Yet water, particularly a water surface, has so many wonderful effects which are often taken for granted, or not even noticed, by those whose very existence depends on it in everyday life...
For enquiries (including prices and availability) please contact Bill Pike
Bill Pike lives and works in Berkshire, England.
The images on this site have been produced by scanning 35mm transparencies using a slide scanner. The colours and quality of the images may not therefore be representative of the original paintings.
Size: 1.68m x 1.22m Status: Private Collection, London, England Medium: Oils on canvas
This locally famous reversing-tide race is seen here inits outlfowing phase into the Pacific Ocean near the Secheldt Islands in British Columbia. Apparently, the name comes from a native Indian word literally meaning 'fast water'.
A thin, undulating boundary-line is marked by a lineof small vortices (whirlpools seen in the right foreground) which form between two areas of upwelling. The distant water, which is flowing much more rapidly, is divided from the upwelling by a series of dark waves (in the middle distance of the painting). At this major boundary, larger eddy-vortices form to periodically split away and move off downstream with the faster flow.

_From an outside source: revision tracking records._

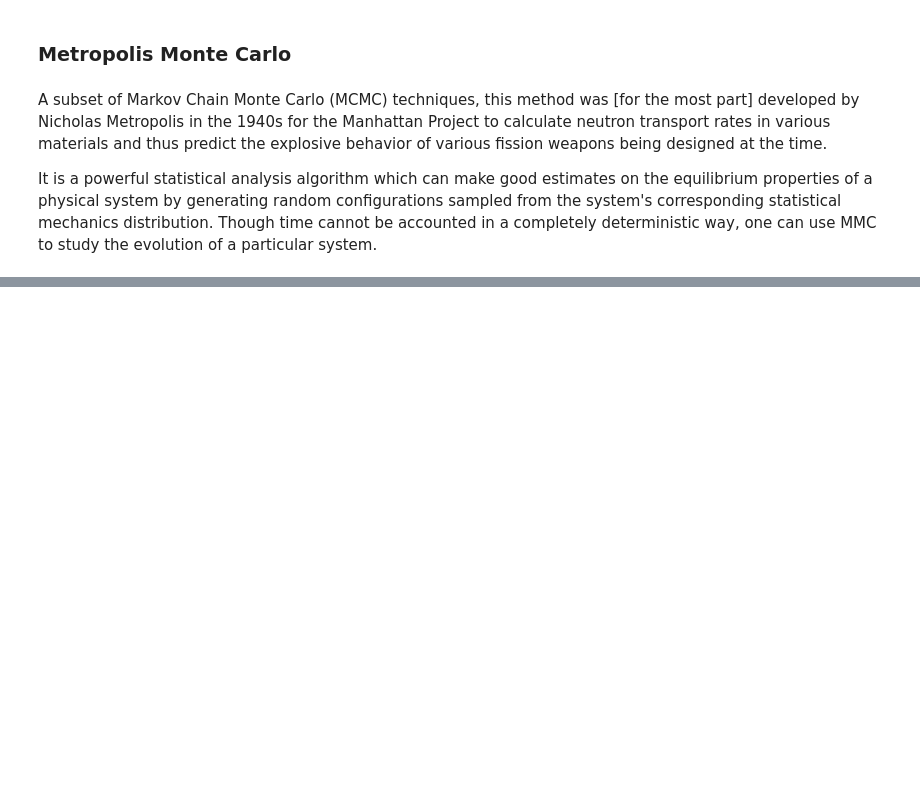
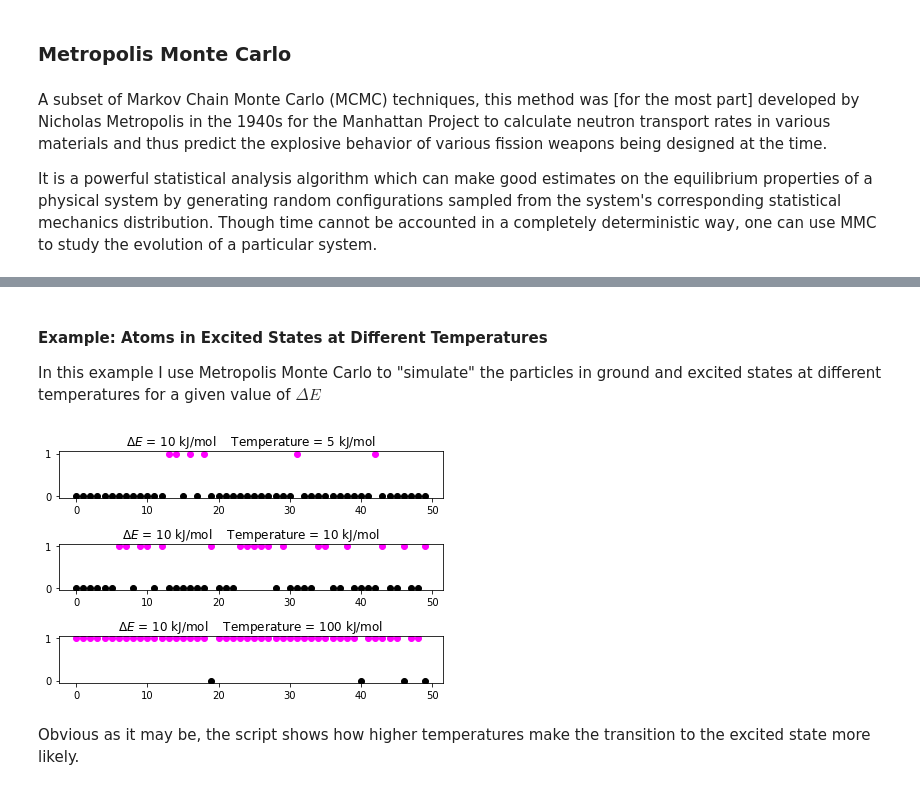
Before and after one commit to andrewrgarcia/monte-carlo, a Jupyter notebook: montecarlo.ipynb, the cells around one changed output, grey strips where cells are left out. Drawn from its saved outputs; the diff is of its cells as text; code cells hidden in the pictures; blank space fills up the shorter version.

```diff
--- a/montecarlo.ipynb
+++ b/montecarlo.ipynb
@@ -245,0 +255,42 @@ accrej(600)
+# %% [markdown]
+#### Example: Atoms in Excited States at Different Temperatures
+
+In this example I use Metropolis Monte Carlo to "simulate" the particles in ground and excited states at different temperatures for a given value of $\Delta E$
+# %%
+import numpy as np
+import matplotlib.pyplot as plt
+
+def P(dE,kBT):
+    return np.exp(-dE/kBT)
+
+def atoms(N,dE,kBT):
+    k = 0
+    while k < N:
+        dE_fluc = ran.gauss(dE,0.001)
+        [plt.plot(k,1,'o',color='magenta') if P(dE_fluc,kBT) > ran.uniform(0,1) else plt.plot(k,0,'ko')]
+
+
+        k+=1
+    plt.title('$\Delta E$ = {} kJ/mol    Temperature = {} kJ/mol'.format(np.round(dE,2),kBT))
+    #plt.show()
+
+N=50
+#generate initial ground states for N atoms
+state = np.zeros(N)
+#plotting
+fig = plt.figure()
+
+dE = 10
+plt.subplot(3, 1, 1)
+atoms(N,dE,5)
+plt.subplot(3, 1, 2)
+atoms(N,dE,10)
+plt.subplot(3, 1, 3)
+atoms(N,dE,100)
+
+fig.tight_layout()
+plt.show()
+# %% [output]
+[figure, added]
+# %% [markdown]
+Obvious as it may be, the script shows how higher temperatures make the transition to the excited state more likely.
```
Also changed, not shown: parts of 3 cells of this notebook.
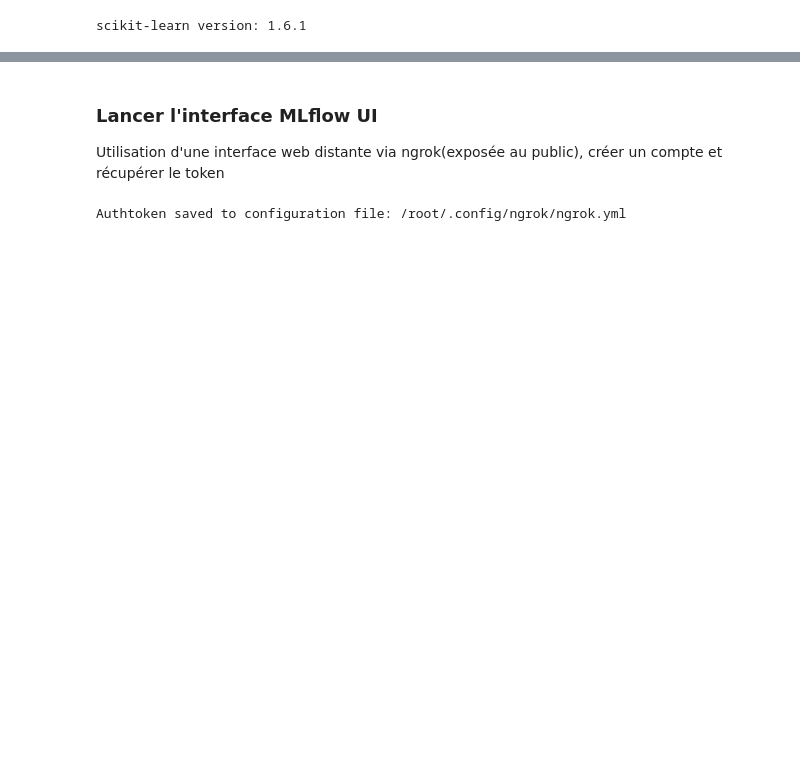
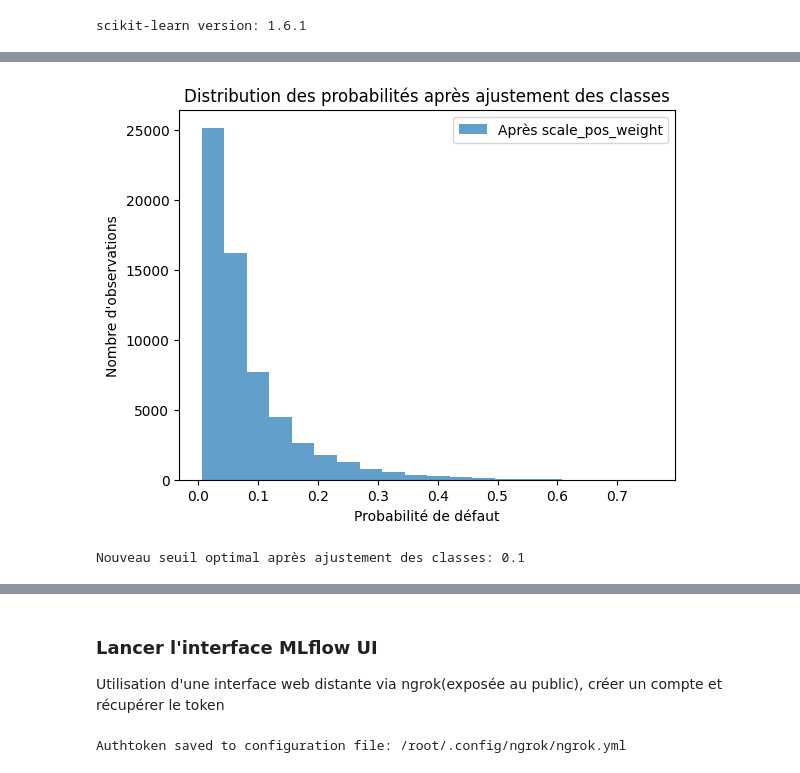
Before and after one commit to NatSy77/projet_7, a Jupyter notebook: P7_modelisation.ipynb, the cells around one changed output, grey strips where cells are left out. Saved outputs shown, nothing was run; the diff lists cells and outputs as text; code cells hidden in the pictures; blank space fills up the shorter version.

```diff
--- a/P7_modelisation.ipynb
+++ b/P7_modelisation.ipynb
@@ -327,0 +296,22 @@ Si besoin, vous pouvez utiliser scale_pos_weightcomme alternative pour ajuster l
+# %%
+# Dictionnaire des modèles avec leurs hyperparamètres
+models_with_params = {
+
+    # experimentation 3 param augmenté
+    "LightGBM": {
+        "model": LGBMClassifier(random_state=42), # Suppression de is_unbalance=True
+        "params": {
+            'model__learning_rate': [0.01, 0.05, 0.1, 0.2],
+            'model__n_estimators': [50, 100, 200, 300],
+            'model__max_depth': [3, 5, 7, 10],
+            'model__num_leaves': [20, 31, 50, 70],
+            'model__min_child_samples': [10, 20, 50, 100],
+            'model__subsample': [0.6, 0.8, 1.0],
+            'model__colsample_bytree': [0.6, 0.8, 1.0],
+            'model__min_split_gain': [0.0, 0.1, 0.2],
+            'model__lambda_l1': [0.0, 0.1, 1.0],
+            'model__lambda_l2': [0.0, 0.1, 1.0],
+            'model__scale_pos_weight': [1, y_train_negative / y_train_positive] # Calcul du poids des classes
+        }
+    }
+}
@@ -602,0 +633,24 @@ Modèle LightGBM journalisé avec succès.
+# %%
+import matplotlib.pyplot as plt
+
+plt.hist(y_prob, bins=20, alpha=0.7, label="Après scale_pos_weight")
+plt.xlabel("Probabilité de défaut")
+plt.ylabel("Nombre d'observations")
+plt.title("Distribution des probabilités après ajustement des classes")
+plt.legend()
+plt.show()
+# %% [output]
+[figure, added]
+# %%
+thresholds = np.arange(0.1, 1.0, 0.05)
+costs = []
+
+for threshold in thresholds:
+    y_pred_class = (y_prob >= threshold).astype(int)
+    cost = custom_cost_function(y_test, y_pred_class, cost_fn=10, cost_fp=1)
+    costs.append(cost)
+
+optimal_threshold = thresholds[np.argmin(costs)]
+print(f"Nouveau seuil optimal après ajustement des classes: {optimal_threshold}")
+# %% [output]
+Nouveau seuil optimal après ajustement des classes: 0.1
```
Also changed, not shown: parts of 41 cells of this notebook.
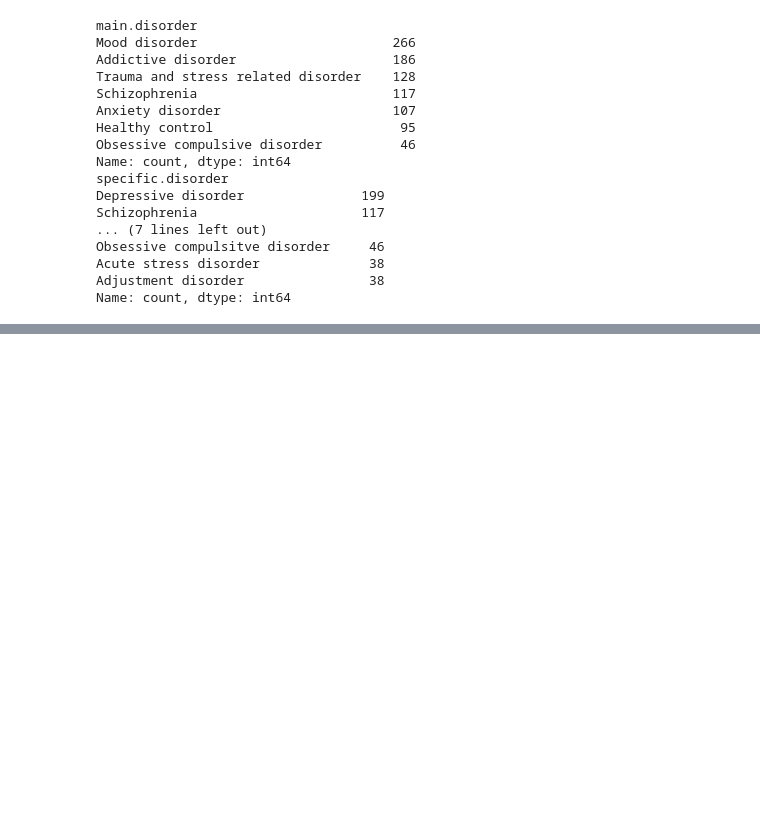
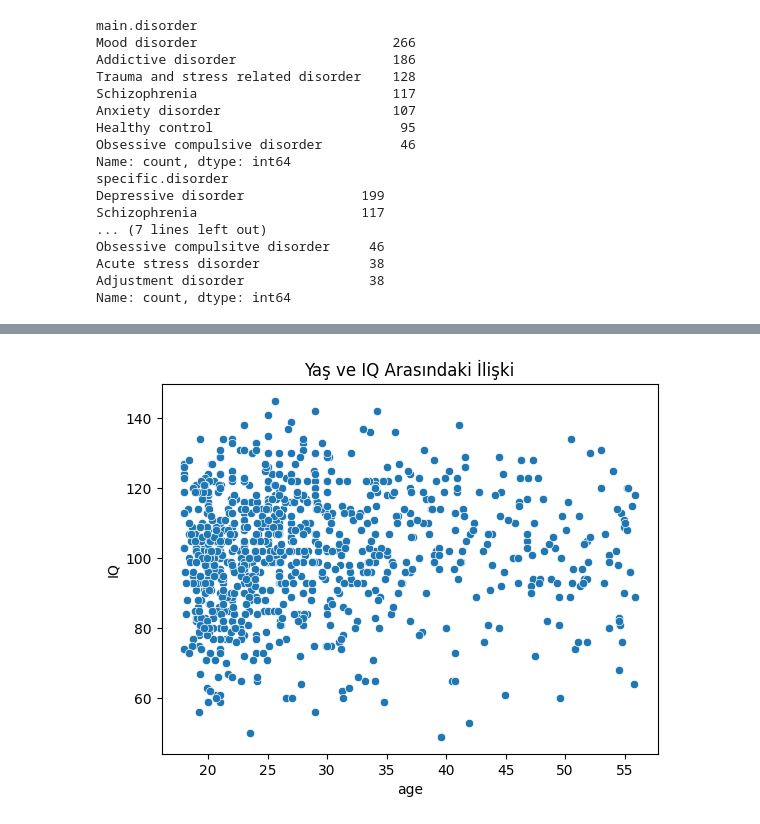
Before and after one commit to snmkrhn/EEG-Sinyalleri-ile-Psikiyatrik-Bozukluklar-n-Tespiti, a Jupyter notebook: EEG_Sinyalleri_ile_Psikiyatrik_Bozuklukların.ipynb, the cells around one changed output, grey strips where cells are left out. Saved outputs shown, nothing was run; the diff lists cells and outputs as text; code cells hidden in the pictures; blank space fills up the shorter version.

```diff
--- a/EEG_Sinyalleri_ile_Psikiyatrik_Bozuklukların.ipynb
+++ b/EEG_Sinyalleri_ile_Psikiyatrik_Bozuklukların.ipynb
@@ -547,3 +577,11 @@ Name: count, dtype: int64
+# %%
+import seaborn as sns
+import matplotlib.pyplot as plt
+sns.scatterplot(x='age', y='IQ', data=df)
+plt.title("Yaş ve IQ Arasındaki İlişki")
+plt.show()
+# %% [output]
+[figure, added]
 # %%
 import seaborn as sns
 import matplotlib.pyplot as plt
```
Also changed, not shown: parts of 25 cells of this notebook.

This painting aims to capture these differences in movement of water, through using various thicknesses and differing applications of paint.